“Museums change titles of their works all the time based upon investigations,” Stuckey said. “The timing is suspicious. Are they just dong this at this particular time?”

For the Degas titles to have been changed, he says, “someone would have had to have shown the Degas specialists that they hadn’t been as precise as they could have been over all those years”.

At the same time, he points out, it is unlikely that someone passing by the work who happened to be a specialist on costumes circa 1900 could say, “well, not exactly Russian, more likely Ukrainian” and convince curators on that basis.

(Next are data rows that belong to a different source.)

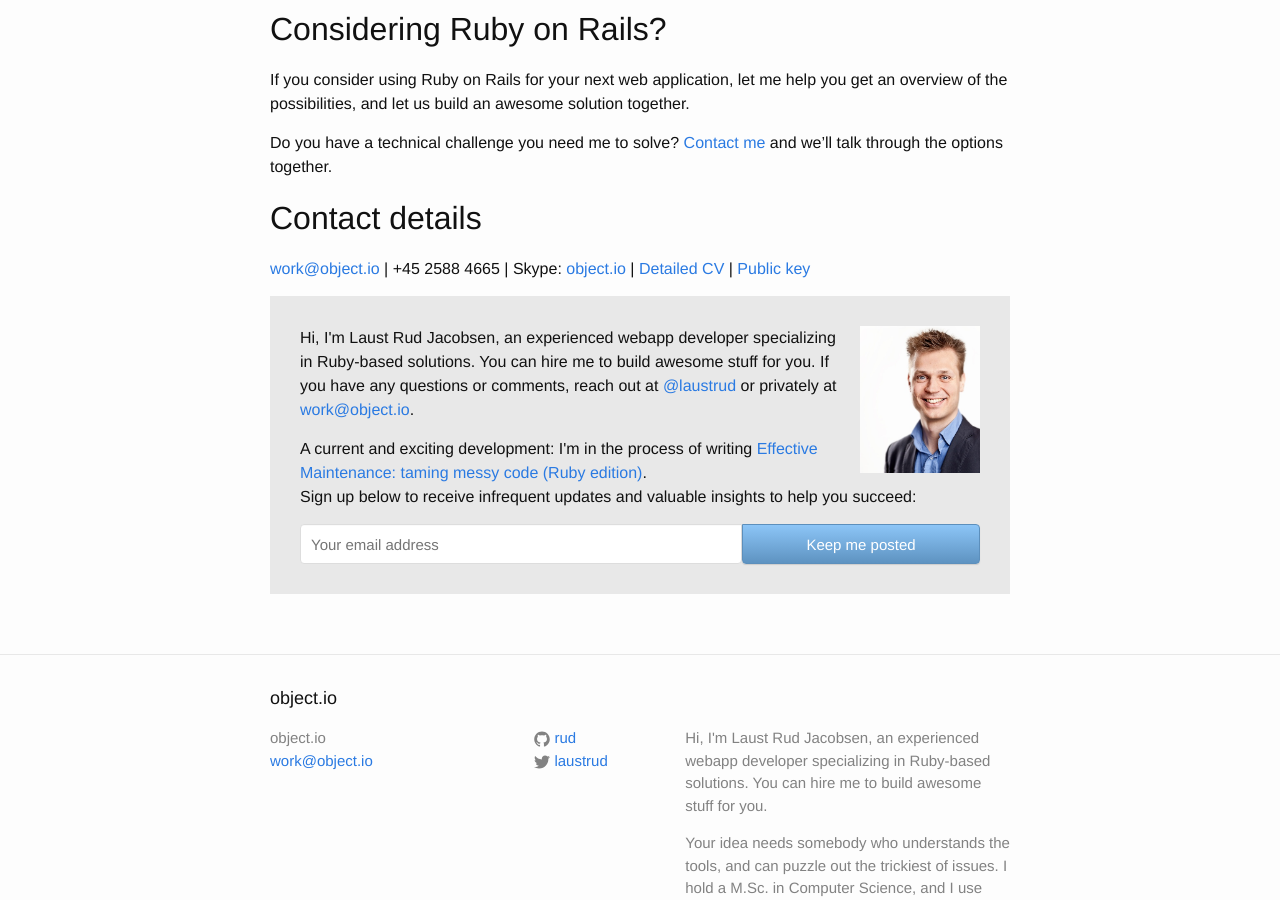
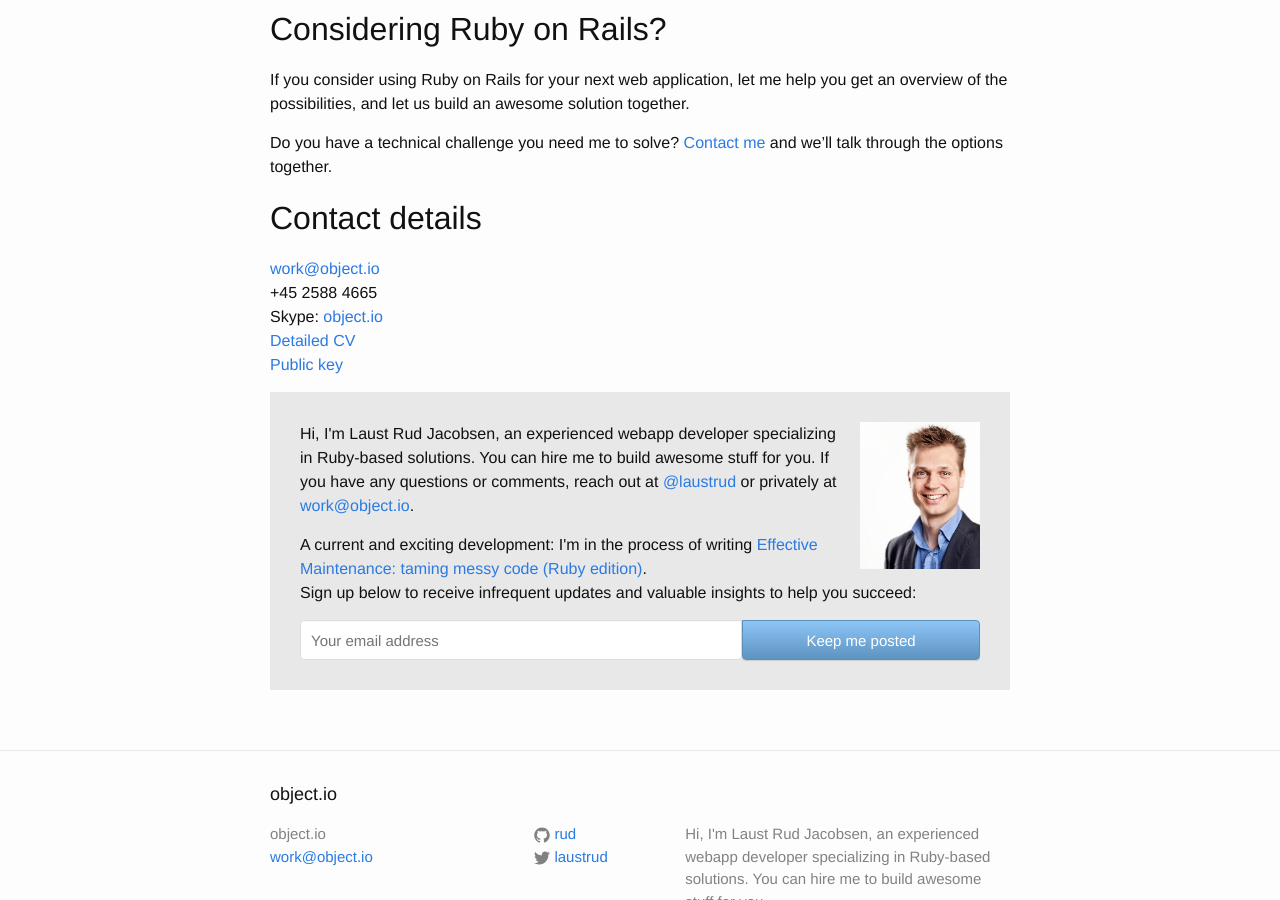
Before and after one commit to rud/rud.github.io, a Jekyll site: the page built from about.md, in a window 1280 px wide and 900 px high, scrolled down 531 px. Built offline with Jekyll 4.4.1, drawn with Linux system fonts in a browser that asks for light colours.

Commit message:
Just some newlines

```diff
--- a/about.md
+++ b/about.md
@@ -23,10 +23,10 @@
 
 ## Contact details
 
-[{{ site.email }}](mailto:{{ site.email }}) |
-+45&nbsp;2588&nbsp;4665 |
-Skype:&nbsp;[object.io](skype:object.io) |
-[Detailed CV](https://www.linkedin.com/in/laustrud/) |
+[{{ site.email }}](mailto:{{ site.email }})<br>
++45&nbsp;2588&nbsp;4665<br>
+Skype:&nbsp;[object.io](skype:object.io)<br>
+[Detailed CV](https://www.linkedin.com/in/laustrud/)<br>
 [Public key](https://keybase.io/rud)
 
 {% include follow-updates.html %}
```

“It has to be backed up by some kind of rational to make the change. The field is already very familiar with situations like this because of reattributions of old master art. It does slightly complicate research but so what?”